=== Data extracts ===

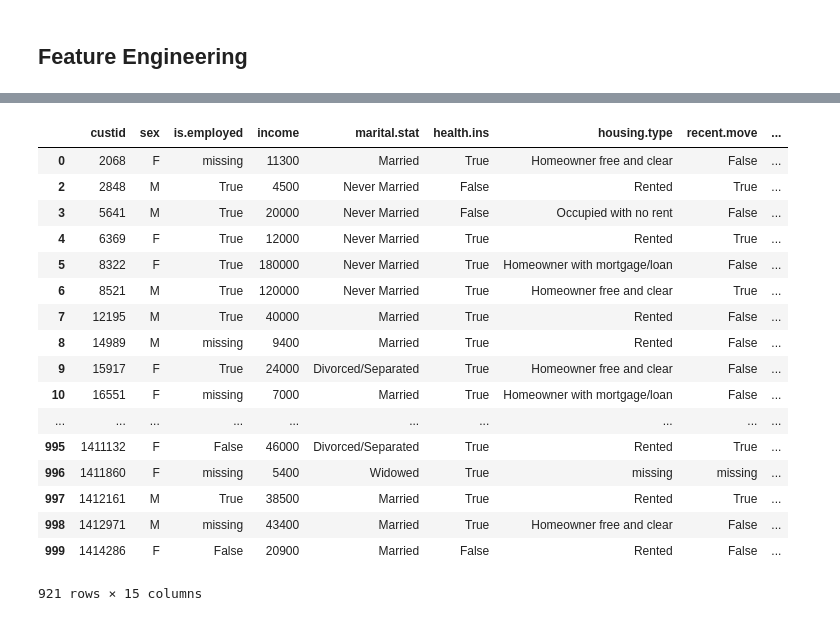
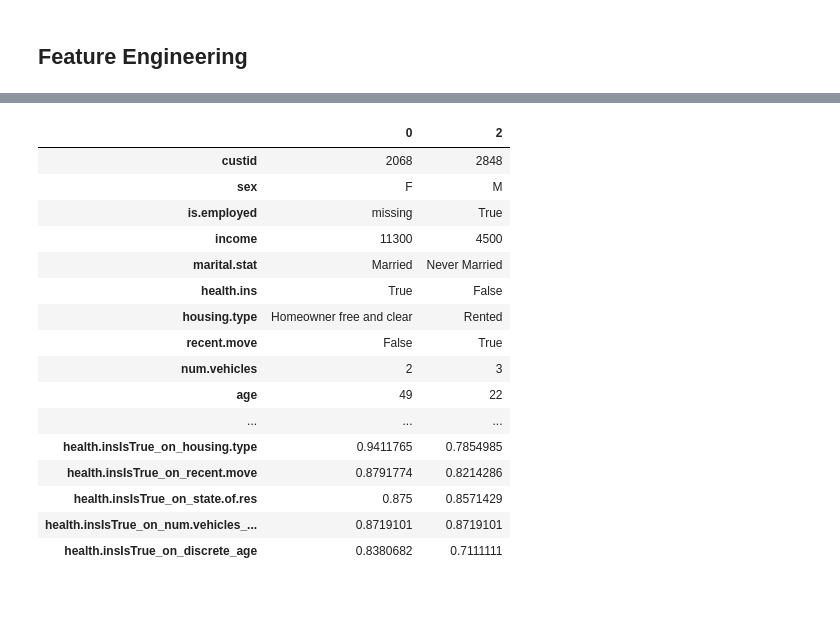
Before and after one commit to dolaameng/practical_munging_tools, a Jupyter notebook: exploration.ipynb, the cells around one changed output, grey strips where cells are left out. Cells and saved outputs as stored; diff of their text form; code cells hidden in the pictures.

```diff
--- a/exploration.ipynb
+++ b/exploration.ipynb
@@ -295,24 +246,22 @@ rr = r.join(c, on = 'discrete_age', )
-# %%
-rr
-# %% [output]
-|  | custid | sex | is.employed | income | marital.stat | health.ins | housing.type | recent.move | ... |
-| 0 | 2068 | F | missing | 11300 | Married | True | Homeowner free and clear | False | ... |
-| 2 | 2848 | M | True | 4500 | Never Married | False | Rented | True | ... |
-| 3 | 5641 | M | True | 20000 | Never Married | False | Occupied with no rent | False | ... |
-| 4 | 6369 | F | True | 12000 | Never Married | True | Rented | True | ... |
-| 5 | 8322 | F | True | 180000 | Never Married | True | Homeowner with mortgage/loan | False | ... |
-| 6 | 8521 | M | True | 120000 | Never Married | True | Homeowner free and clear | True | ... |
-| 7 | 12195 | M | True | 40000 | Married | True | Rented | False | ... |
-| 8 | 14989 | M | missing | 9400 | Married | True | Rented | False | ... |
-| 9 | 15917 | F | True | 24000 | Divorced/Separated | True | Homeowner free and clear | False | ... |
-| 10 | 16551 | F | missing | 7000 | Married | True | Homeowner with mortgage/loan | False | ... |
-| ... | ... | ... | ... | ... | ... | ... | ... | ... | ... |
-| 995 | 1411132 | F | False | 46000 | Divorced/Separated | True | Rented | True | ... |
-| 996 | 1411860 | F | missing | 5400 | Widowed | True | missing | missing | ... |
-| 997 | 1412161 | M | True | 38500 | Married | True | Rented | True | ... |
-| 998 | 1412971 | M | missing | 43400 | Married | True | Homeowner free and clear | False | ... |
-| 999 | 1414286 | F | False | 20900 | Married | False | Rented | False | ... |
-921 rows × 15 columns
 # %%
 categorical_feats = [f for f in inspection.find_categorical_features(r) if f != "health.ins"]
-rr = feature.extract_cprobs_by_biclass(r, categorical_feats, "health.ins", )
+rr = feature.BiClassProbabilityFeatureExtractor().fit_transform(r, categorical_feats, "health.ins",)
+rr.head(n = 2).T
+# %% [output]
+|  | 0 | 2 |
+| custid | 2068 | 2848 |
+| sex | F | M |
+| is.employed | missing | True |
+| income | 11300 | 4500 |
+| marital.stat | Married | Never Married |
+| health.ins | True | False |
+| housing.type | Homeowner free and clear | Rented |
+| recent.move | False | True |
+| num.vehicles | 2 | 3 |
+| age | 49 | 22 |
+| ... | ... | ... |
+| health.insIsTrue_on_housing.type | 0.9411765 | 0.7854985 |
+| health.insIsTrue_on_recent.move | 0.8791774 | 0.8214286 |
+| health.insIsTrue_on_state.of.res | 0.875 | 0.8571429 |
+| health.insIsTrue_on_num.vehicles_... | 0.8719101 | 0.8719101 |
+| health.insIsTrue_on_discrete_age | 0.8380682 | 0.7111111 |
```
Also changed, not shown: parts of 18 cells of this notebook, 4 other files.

===

Give the number of lines in the records that contain the word "custid", and write nothing else.

### Solved exercise
2